Data extracted from a collection
- Opening Delimiter -

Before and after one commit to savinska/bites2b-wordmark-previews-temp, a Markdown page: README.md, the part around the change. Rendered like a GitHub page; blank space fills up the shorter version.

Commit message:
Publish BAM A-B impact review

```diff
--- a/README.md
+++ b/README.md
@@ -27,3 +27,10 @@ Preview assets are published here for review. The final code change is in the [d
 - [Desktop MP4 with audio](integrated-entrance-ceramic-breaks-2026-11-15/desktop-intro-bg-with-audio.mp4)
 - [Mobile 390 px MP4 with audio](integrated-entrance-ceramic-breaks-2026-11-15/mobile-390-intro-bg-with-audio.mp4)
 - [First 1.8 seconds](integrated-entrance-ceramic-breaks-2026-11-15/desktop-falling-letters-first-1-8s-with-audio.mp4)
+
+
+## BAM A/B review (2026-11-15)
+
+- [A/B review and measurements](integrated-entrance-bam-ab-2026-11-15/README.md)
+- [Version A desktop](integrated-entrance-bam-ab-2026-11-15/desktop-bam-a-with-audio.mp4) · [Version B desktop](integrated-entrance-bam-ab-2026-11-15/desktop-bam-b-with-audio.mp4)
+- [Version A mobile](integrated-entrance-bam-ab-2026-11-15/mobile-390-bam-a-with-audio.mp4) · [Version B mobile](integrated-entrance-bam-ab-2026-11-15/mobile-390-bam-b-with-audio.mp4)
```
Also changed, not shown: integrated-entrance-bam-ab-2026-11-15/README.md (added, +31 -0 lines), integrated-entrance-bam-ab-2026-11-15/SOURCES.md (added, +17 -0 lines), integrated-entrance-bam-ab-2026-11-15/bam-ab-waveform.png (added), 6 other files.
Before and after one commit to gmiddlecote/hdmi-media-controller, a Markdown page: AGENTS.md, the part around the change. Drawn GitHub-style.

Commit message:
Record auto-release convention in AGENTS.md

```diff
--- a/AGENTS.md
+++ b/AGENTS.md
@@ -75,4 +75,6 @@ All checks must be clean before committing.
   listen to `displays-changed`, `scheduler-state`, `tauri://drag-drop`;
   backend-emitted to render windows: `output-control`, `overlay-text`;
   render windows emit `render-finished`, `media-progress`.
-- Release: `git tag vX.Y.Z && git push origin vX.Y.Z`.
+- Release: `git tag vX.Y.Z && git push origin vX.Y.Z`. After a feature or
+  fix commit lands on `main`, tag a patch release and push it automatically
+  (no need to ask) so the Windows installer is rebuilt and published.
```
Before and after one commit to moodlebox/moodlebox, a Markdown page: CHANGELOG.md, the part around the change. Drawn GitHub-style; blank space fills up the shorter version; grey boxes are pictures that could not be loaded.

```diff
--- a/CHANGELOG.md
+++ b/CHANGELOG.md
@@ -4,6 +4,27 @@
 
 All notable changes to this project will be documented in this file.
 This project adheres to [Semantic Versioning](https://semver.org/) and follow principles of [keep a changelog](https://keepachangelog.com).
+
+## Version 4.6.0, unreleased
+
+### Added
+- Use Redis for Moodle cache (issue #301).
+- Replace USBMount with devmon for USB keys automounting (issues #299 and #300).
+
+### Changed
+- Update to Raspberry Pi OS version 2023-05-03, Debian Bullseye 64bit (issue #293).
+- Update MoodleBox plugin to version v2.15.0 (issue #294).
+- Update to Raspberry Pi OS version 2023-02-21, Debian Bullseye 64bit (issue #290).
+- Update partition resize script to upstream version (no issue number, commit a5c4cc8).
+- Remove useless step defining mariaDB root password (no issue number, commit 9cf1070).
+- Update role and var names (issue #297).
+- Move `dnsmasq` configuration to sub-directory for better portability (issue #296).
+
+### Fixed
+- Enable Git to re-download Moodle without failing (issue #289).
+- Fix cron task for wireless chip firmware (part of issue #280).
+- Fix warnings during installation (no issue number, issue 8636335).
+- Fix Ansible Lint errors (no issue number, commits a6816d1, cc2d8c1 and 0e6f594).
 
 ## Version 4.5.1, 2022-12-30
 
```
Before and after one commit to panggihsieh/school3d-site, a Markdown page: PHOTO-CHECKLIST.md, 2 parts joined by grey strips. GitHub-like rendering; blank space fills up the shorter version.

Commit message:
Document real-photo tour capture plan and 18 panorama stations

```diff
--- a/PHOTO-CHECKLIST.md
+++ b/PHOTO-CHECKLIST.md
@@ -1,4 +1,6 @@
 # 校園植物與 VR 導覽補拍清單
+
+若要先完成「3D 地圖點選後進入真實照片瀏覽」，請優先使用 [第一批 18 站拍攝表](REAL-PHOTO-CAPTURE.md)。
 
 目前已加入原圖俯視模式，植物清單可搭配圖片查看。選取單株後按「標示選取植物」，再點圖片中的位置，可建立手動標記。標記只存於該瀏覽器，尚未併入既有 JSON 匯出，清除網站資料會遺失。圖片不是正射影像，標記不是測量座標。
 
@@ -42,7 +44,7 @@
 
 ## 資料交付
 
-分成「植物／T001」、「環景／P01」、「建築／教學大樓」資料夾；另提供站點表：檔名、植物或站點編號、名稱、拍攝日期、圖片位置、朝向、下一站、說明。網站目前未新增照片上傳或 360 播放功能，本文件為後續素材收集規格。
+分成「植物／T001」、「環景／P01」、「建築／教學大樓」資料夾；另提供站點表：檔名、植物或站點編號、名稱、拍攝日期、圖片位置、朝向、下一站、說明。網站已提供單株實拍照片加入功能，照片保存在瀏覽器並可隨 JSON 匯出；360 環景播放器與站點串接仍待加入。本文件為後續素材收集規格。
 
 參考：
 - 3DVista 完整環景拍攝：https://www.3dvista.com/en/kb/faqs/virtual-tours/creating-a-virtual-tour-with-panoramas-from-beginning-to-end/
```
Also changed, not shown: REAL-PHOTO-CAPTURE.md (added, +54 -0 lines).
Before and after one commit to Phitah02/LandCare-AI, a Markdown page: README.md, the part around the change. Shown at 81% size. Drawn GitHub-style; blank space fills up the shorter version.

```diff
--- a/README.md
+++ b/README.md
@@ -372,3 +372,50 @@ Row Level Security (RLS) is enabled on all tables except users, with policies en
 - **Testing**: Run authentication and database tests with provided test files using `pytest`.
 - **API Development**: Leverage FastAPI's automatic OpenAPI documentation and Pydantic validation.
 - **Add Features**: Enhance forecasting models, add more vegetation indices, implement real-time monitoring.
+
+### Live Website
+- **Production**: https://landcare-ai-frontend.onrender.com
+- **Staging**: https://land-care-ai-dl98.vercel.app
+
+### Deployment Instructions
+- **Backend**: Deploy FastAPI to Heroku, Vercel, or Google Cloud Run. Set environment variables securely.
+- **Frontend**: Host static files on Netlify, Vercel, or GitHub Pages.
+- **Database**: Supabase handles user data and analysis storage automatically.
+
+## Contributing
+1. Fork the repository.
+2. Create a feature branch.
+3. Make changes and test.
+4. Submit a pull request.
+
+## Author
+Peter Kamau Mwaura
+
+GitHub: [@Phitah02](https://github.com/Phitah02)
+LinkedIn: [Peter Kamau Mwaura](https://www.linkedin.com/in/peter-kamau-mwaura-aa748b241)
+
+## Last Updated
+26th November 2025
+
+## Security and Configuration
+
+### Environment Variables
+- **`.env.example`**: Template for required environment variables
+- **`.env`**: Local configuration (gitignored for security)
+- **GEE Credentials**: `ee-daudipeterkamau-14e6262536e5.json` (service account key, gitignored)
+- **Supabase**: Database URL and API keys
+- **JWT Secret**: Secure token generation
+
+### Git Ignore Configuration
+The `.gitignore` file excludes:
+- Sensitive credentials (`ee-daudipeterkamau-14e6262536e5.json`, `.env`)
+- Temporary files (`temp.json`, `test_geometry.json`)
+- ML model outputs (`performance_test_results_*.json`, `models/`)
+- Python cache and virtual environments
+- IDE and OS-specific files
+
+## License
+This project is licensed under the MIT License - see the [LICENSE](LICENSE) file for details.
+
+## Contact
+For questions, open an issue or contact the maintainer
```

- Closing Delimiter -

Among the records above, count the lines that include the word "gitignored" and state the number by itself.

Task answer>
2